Problem requirements -
Take from the records below each line that holds "this".

Supplied entries -
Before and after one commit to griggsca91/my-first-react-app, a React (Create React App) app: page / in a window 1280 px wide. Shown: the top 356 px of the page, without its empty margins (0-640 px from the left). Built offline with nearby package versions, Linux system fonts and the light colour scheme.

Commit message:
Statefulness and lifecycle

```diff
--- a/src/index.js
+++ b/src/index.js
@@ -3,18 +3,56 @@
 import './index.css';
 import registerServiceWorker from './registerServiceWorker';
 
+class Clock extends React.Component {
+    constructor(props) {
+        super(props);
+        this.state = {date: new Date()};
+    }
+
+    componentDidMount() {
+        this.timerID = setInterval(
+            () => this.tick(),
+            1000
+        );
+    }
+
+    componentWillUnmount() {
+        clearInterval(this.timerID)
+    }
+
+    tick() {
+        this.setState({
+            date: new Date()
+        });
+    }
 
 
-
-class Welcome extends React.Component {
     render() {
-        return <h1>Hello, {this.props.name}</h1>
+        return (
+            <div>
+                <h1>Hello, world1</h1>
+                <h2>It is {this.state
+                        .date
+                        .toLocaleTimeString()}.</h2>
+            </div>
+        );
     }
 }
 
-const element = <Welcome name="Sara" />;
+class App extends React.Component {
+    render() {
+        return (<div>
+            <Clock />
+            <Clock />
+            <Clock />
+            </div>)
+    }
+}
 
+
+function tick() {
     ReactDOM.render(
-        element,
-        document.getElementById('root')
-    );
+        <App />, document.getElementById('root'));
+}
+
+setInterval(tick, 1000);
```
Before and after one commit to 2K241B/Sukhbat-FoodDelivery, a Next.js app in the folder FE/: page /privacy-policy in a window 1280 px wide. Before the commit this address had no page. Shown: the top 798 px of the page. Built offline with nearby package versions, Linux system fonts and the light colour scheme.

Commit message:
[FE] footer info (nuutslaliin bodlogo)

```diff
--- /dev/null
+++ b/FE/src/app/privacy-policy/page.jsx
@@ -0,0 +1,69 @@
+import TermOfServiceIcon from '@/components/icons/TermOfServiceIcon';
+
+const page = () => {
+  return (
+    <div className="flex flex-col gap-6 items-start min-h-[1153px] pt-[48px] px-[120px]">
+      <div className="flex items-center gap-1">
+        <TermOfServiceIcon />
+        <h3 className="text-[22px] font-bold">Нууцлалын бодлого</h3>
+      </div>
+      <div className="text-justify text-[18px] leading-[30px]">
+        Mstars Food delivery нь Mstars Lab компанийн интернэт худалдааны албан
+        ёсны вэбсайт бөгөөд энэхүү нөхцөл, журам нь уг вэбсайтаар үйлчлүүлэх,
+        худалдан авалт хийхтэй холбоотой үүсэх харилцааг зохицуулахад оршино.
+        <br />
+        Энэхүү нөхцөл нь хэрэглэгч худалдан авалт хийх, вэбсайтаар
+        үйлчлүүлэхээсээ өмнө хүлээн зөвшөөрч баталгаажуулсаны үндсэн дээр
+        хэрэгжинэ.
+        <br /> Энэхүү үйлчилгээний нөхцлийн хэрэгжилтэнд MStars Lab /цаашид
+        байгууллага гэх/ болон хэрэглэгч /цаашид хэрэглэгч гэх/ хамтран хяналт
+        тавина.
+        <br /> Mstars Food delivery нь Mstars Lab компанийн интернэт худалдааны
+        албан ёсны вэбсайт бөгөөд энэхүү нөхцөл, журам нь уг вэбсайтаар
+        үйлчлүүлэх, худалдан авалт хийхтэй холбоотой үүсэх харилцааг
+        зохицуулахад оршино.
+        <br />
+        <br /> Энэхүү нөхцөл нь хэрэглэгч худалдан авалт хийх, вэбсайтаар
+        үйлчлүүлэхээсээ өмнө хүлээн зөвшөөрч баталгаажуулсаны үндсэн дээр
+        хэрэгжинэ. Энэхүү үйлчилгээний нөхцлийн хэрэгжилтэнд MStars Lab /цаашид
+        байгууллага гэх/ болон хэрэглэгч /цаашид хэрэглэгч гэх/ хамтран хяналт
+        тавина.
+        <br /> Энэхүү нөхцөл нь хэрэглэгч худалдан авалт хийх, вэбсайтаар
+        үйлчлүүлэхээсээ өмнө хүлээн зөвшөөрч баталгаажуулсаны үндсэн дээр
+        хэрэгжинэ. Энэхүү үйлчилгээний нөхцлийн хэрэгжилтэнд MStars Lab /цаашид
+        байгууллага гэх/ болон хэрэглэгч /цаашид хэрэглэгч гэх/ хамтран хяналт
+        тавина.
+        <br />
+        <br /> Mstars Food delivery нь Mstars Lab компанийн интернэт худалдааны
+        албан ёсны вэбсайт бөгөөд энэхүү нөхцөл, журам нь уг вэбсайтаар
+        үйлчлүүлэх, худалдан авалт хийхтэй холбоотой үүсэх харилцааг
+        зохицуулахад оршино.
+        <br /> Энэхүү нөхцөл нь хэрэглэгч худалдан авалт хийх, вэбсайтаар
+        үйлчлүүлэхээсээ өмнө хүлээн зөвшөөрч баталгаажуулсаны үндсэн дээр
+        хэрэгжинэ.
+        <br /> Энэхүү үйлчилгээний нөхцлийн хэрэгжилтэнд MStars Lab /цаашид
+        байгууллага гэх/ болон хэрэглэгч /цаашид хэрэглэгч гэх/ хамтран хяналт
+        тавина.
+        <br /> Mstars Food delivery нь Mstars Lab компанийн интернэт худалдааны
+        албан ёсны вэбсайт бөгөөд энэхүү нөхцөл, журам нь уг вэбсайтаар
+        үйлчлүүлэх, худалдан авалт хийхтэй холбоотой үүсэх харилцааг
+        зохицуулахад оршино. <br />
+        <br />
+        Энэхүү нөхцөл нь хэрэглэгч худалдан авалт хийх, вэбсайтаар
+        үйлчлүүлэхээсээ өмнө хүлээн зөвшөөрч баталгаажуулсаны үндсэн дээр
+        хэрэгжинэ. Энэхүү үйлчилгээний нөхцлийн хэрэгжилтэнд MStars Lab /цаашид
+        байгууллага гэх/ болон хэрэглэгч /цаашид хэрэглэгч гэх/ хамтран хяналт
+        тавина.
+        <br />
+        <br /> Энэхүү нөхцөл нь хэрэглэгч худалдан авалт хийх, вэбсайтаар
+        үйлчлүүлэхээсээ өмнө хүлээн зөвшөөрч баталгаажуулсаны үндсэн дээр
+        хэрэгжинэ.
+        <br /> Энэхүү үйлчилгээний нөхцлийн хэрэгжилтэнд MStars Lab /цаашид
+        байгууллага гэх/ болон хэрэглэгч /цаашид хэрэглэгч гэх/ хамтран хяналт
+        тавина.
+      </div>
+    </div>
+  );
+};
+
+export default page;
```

Answer -
+        this.state = {date: new Date()};
+        this.timerID = setInterval(
+            () => this.tick(),
+        clearInterval(this.timerID)
+        this.setState({
-        return <h1>Hello, {this.props.name}</h1>
+                <h2>It is {this.state
Before and after one commit to 2K241B/Sukhbat-FoodDelivery, a Next.js app in the folder FE/: page /privacy-policy in a window 1280 px wide. Before the commit this address had no page. Shown: the top 798 px of the page. Built offline with nearby package versions, Linux system fonts and the light colour scheme.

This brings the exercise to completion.